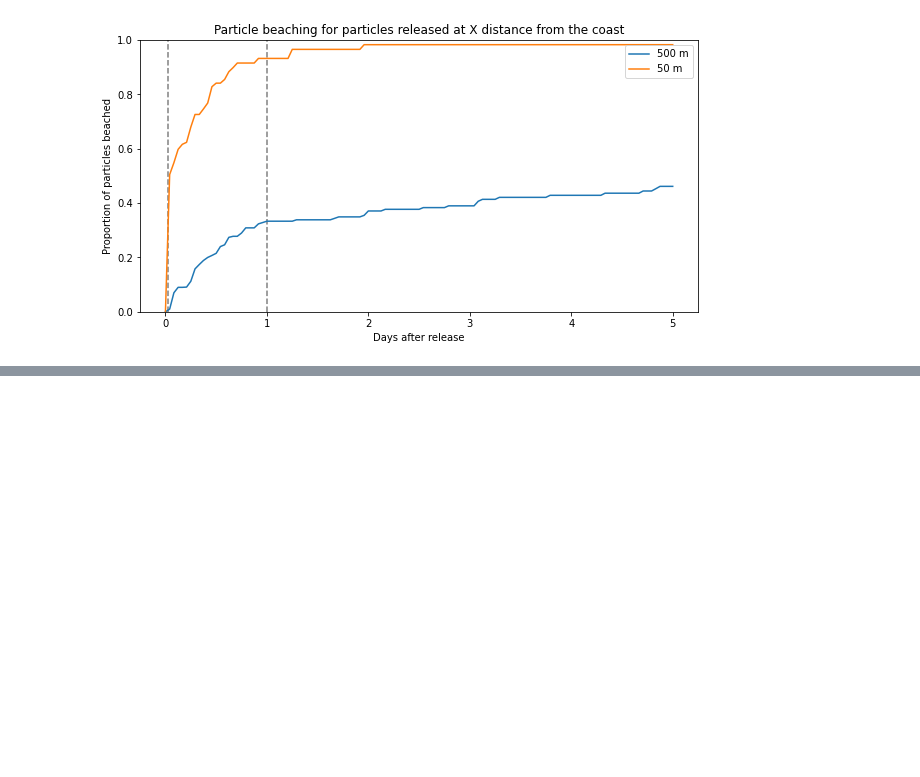
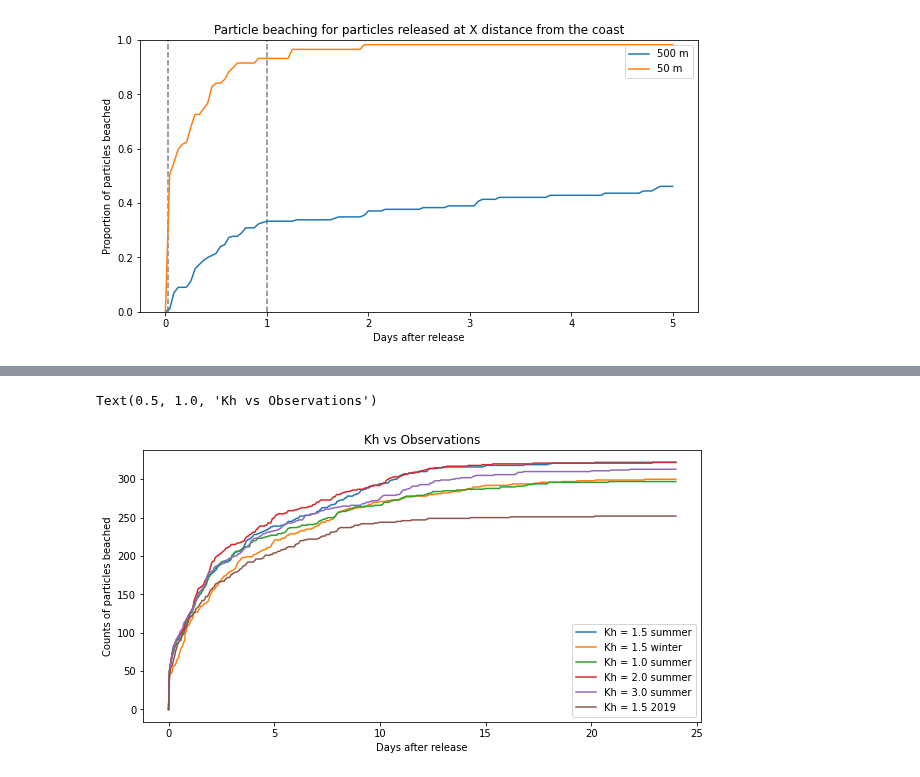
Before and after one commit to SalishSeaCast/analysis-jose, a Jupyter notebook: notebooks/parcels/Remote/Fibres/check_beach.ipynb, the cells around one changed output, grey strips where cells are left out. Drawn from its saved outputs; the diff is of its cells as text; code cells hidden in the pictures; blank space fills up the shorter version.

```diff
--- a/notebooks/parcels/Remote/Fibres/check_beach.ipynb
+++ b/notebooks/parcels/Remote/Fibres/check_beach.ipynb
@@ -363,2 +412,62 @@ Text(0.5, 1.0, 'Kh vs Observations')
+# %%
+beach = ds.beached
+beach2 = ds2.beached
+beach3 = ds3.beached
+beach4 = ds4.beached
+beach5 = ds5.beached
+beach6 = ds6.beached
+
+b,b2,b3,b4,b5,b6 = [],[],[],[],[],[]
+
+for t in range(beach.shape[1]):
+    b.append(np.count_nonzero(beach[:,t] == 1.0))
+    b2.append(np.count_nonzero(beach2[:,t] == 1.0))
+    b3.append(np.count_nonzero(beach3[:,t] == 1.0))
+    b4.append(np.count_nonzero(beach4[:,t] == 1.0))
+    b5.append(np.count_nonzero(beach5[:,t] == 1.0))
+    b6.append(np.count_nonzero(beach6[:,t] == 1.0))
+
+d = [b[0]]
+d2 = [b2[0]]
+d3 = [b3[0]]
+d4 = [b4[0]]
+d5 = [b5[0]]
+d6 = [b6[0]]
+
+for i in range(1,len(b)):
+    d.append(b[i] - (b[i-1]))
+    d2.append(b2[i] - (b2[i-1]))
+    d3.append(b3[i] - (b3[i-1]))
+    d4.append(b4[i] - (b4[i-1]))
+    d5.append(b5[i] - (b5[i-1]))
+    d6.append(b6[i] - (b6[i-1]))
+
+time = np.linspace(0,24,577)
+time2 = np.linspace(0,24*24,577)
+fig,axs = plt.subplots(1,1,figsize=(10,5))
+plt.plot(time,b,label='Kh = 1.5 summer')
+plt.plot(time,b2,label='Kh = 1.5 winter')
+plt.plot(time,b3,label='Kh = 1.0 summer')
+plt.plot(time,b4,label='Kh = 2.0 summer')
+plt.plot(time,b5,label='Kh = 3.0 summer')
+plt.plot(time,b6,label='Kh = 1.5 2019')
+#plt.axvline(x=time_prob(n,1.5)[0],linestyle='--',color='grey')
+#plt.axvline(x=time_prob(n,1.5)[1],linestyle='--',color='grey')
+
+alpha = 1/(3.5*24)
+p = 841* alpha * np.exp(-alpha*time2)
+p2 =[p[0]]
+for i in range(1,len(time2)):
+    p2.append(np.sum(p[:i]))
+#plt.plot(time,p2,label="Observations SoG")
+#plt.xlim([0,24])
+#plt.ylim([0,50])
+plt.legend()
+plt.xlabel('Days after release')
+plt.ylabel('Counts of particles beached')
+plt.title('Kh vs Observations')
+# %% [output]
+Text(0.5, 1.0, 'Kh vs Observations')
+[figure, added]
 # %%
 # fps=3
```
Also changed, not shown: parts of 6 cells of this notebook, 9 other files.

+ + + + + + +

[EXERCISE AIM] Filter the records for the word "beached" and show every line that has it.

[ANSWER TO THIS EXERCISE]
+beach = ds.beached
+beach2 = ds2.beached
+beach3 = ds3.beached
+beach4 = ds4.beached
+beach5 = ds5.beached
+beach6 = ds6.beached
+plt.ylabel('Counts of particles beached')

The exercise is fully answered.